SOS Children's role in helping with the growing Sahel 2012 Emergency is again turning the spotlight on our extraordinary work in Africa. SOS Children is a very big international charity with long term projects in around 125 countries. About 60% of the work of SOS is providing long term care and education for those most in need: children who do not even have parents there to try to help them (much of this is funded by people who sponsor a child). About 40% of SOS Children's work is in providing other programmes: schools, hospitals, family strengthening (anti-abandonment) programmes and emergency relief. A lot of this is preventative and local: trying to help strengthen families where they are to reduce the challenges of dealing with food distribution and hygiene in huge refugee camps.
Why does SOS Children get involved in Emergency Relief?
Other charities are specialised in Emergency Relief and are specialist in flying emergency equipment around the world, finding bodies under rubble and distributing large quantities of food or blankets very fast.
SOS Children is specialised in orphans not disasters. However often when disaster strikes SOS is present on the ground already.This was the case for example for the Asian Tsunami emergency, and for the Kashmir Earthquakes. It is also true in the Gaza strip, for many famines and many refugee crises. SOS Children is already in place so often because the same places which have problems with orphaned children are places very vulnerable to natural disaster: where infrastructure has little reserve and people live close to the edge.
Where we are present we always help, using all of our facilities and staff in place. This gives a huge advantage both in speed (we have often been helping with our own local trucks for weeks while certain others struggle in a local port to try to get tax exemption on their imported 4x4s...) and in local knowledge since we have 98% local staff in all our different locations. When ensuring child safety and dealing with local political challenges a starting point of already being there is a huge help (and it also helps that locals we work with know we won't leave on the next plane out after the TV cameras have gone). Stories often circulate after disasters of child traffickers and others out to exploit the confusion: being there and knowing who is who proves invaluable for us.

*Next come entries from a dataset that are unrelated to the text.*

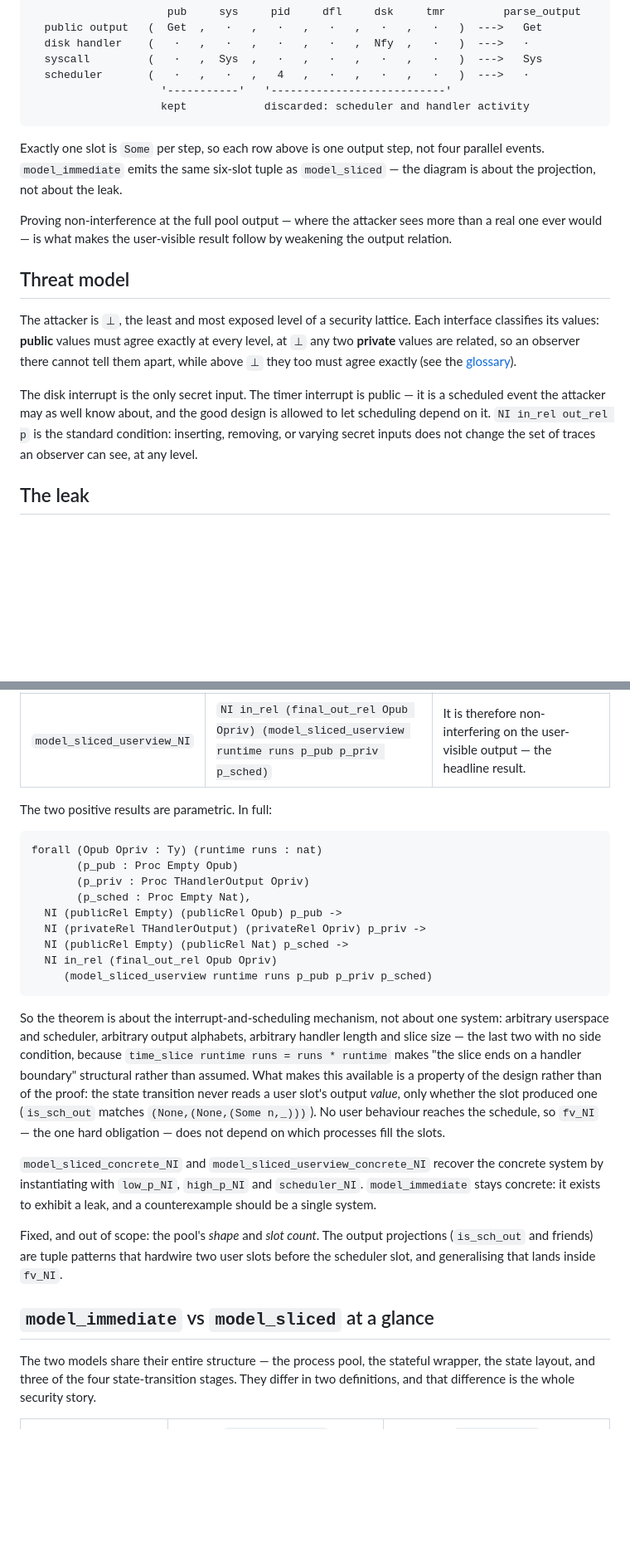
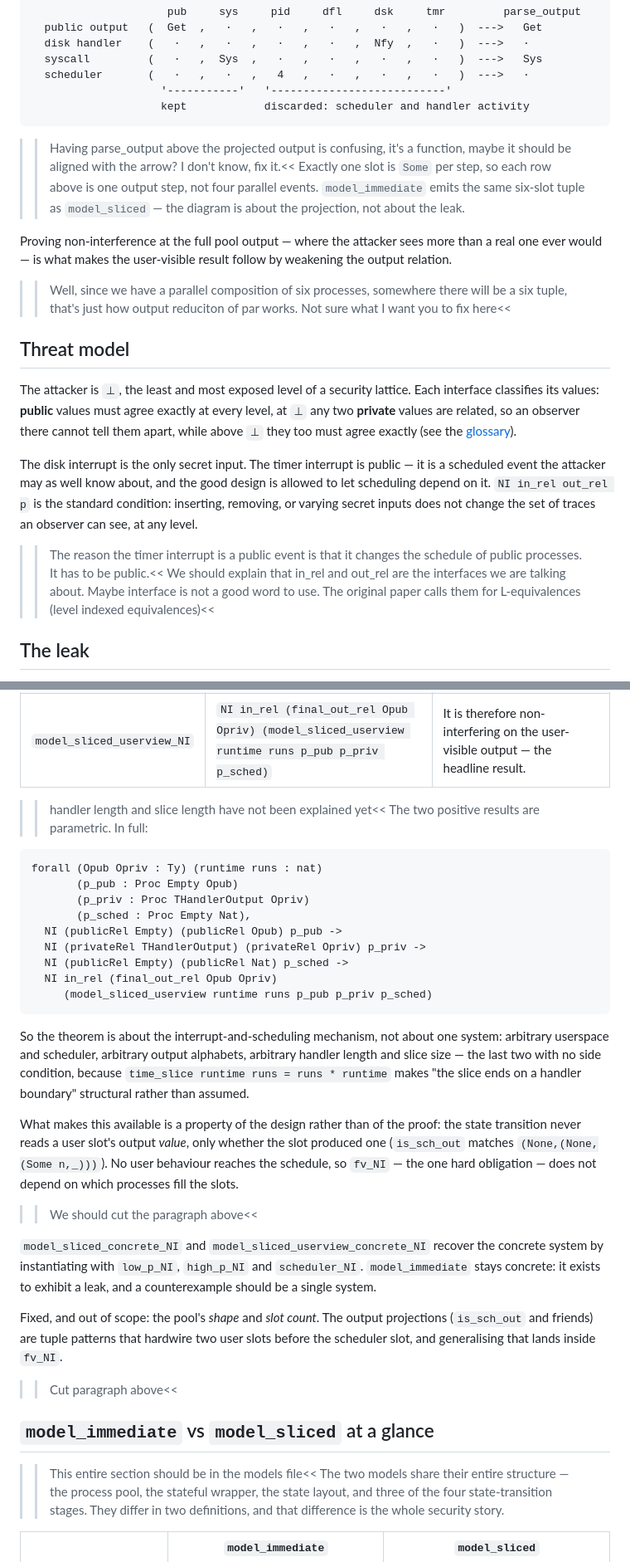
Before and after one commit to Tirore96/NonInterference, a Markdown page: README.md, 2 parts joined by grey strips. Shown at 83% size. Drawn GitHub-style; blank space fills up the shorter version.

Commit message:
readme comments

````diff
--- a/README.md
+++ b/README.md
@@ -74,7 +77,7 @@ user-visible channel. Below, `·` is `None` and `Nfy` is `Notify`:
                     '-----------'   '---------------------------'
                     kept            discarded: scheduler and handler activity
 ```
-
+>> Having parse_output above the projected output is confusing, it's a function, maybe it should be aligned with the arrow? I don't know, fix it.<<
 Exactly one slot is `Some` per step, so each row above is one output step, not
 four parallel events. `model_immediate` emits the same six-slot tuple as
 `model_sliced` — the diagram is about the projection, not about the leak.
@@ -82,7 +85,7 @@ four parallel events. `model_immediate` emits the same six-slot tuple as
 Proving non-interference at the full pool output — where the attacker sees more
 than a real one ever would — is what makes the user-visible result follow by
 weakening the output relation.
-
+>> Well, since we have a parallel composition of six processes, somewhere there will be a six tuple, that's just how output reduciton of par works. Not sure what I want you to fix here<<
 ## Threat model
 
 The attacker is `⊥`, the least and most exposed level of a security lattice. Each
@@ -96,7 +99,8 @@ a scheduled event the attacker may as well know about, and the good design is
 allowed to let scheduling depend on it. `NI in_rel out_rel p` is the standard
 condition: inserting, removing, or varying secret inputs does not change the set of
 traces an observer can see, at any level.
-
+>>The reason the timer interrupt is a public event is that it changes the schedule of public processes. It has to be public.<<
+>>We should explain that in_rel and out_rel are the interfaces we are talking about. Maybe interface is not a good word to use. The original paper calls them for L-equivalences (level indexed equivalences)<<
 ## The leak
 
 A disk interrupt makes the disk handler run immediately, displacing whichever
@@ -143,7 +147,7 @@ Three machine-checked theorems, in
 | `model_immediate_not_NI` | `~ NI in_rel out_relC model_immediate` | The naive design leaks: a secret disk interrupt is observable. |
 | `model_sliced_NI` | `NI in_rel (out_rel Opub Opriv) (model_sliced runtime runs p_pub p_priv p_sched)` | The fixed design is non-interfering even on the full pool output — for *any* non-interfering userspace and scheduler, at any handler length and slice size. |
 | `model_sliced_userview_NI` | `NI in_rel (final_out_rel Opub Opriv) (model_sliced_userview runtime runs p_pub p_priv p_sched)` | It is therefore non-interfering on the user-visible output — the headline result. |
-
+>>handler length and slice length have not been explained yet<<
 The two positive results are parametric. In full:
 
 ```coq
@@ -162,11 +166,14 @@ So the theorem is about the interrupt-and-scheduling mechanism, not about one
 system: arbitrary userspace and scheduler, arbitrary output alphabets, arbitrary
 handler length and slice size — the last two with no side condition, because
 `time_slice runtime runs = runs * runtime` makes "the slice ends on a handler
-boundary" structural rather than assumed. What makes this available is a property of the design rather than of the
+boundary" structural rather than assumed.
+
+What makes this available is a property of the design rather than of the
 proof: the state transition never reads a user slot's output *value*, only whether
 the slot produced one (`is_sch_out` matches `(None,(None,(Some n,_)))`). No user
 behaviour reaches the schedule, so `fv_NI` — the one hard obligation — does not
 depend on which processes fill the slots.
+>>We should cut the paragraph above<<
 
 `model_sliced_concrete_NI` and `model_sliced_userview_concrete_NI` recover the
 concrete system by instantiating with `low_p_NI`, `high_p_NI` and `scheduler_NI`.
@@ -176,9 +183,10 @@ counterexample should be a single system.
 Fixed, and out of scope: the pool's *shape* and *slot count*. The output
 projections (`is_sch_out` and friends) are tuple patterns that hardwire two user
 slots before the scheduler slot, and generalising that lands inside `fv_NI`.
+>>Cut paragraph above<<
 
 ## `model_immediate` vs `model_sliced` at a glance
-
+>>This entire section should be in the models file<<
 The two models share their entire structure — the process pool, the stateful
 wrapper, the state layout, and three of the four state-transition stages. They
 differ in two definitions, and that difference is the whole security story.
````
Also changed, not shown: other parts of README.md (+10 -6 lines).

Trust is important too. When the Kashmir government made us temporary guardian of all unaccompanied children after the Earthquake, they did so in the knowledge that we had been in the area for decades and even had had two set of commemorative stamps by the post office (one to mark 25 years and one to mark 30 years in Pakistan).
Aside from local knowledge, what else does SOS offer in emergencies?
Although we do not typically get involved in major logistical operations or major rebuilding operations, we do have considerable skills and experience which are valuable. Our work in such emergencies is incredibly important, with high impact especially for the children affected and we greatly appreciate :
First, everywhere we work we have local government approval as custodians of children. We have checked local staff who can take on unaccompanied children.
Secondly, we have a lot of experience dealing with child trauma and bereavement. We tend to end up running support centres where children can get over the stress of a natural disaster or conflict and ensure that they fare as well as possible.
Thirdly, we also tend to end up running family tracing programs where children (often young with incomplete knowledge) have been separated from their families by abduction as child soldiers or natural disaster.
Fourthly, our local roots mean we often are very good at spotting what other people miss in emergency provisions: post tsunami our team on the ground went around the refugee camps and spotted that on average each family had more than a year of dried foodstuffs but didn't have any fresh fruit or veg, so we were only providing fresh food whilst piles of dried food from others grew higher and higher, in the mountains of Kashmir we were the ones with the tents best suited to the high altitude freezing weather and especially things related to children such as nappies when conflict isolates families with no washing facilities for extended periods.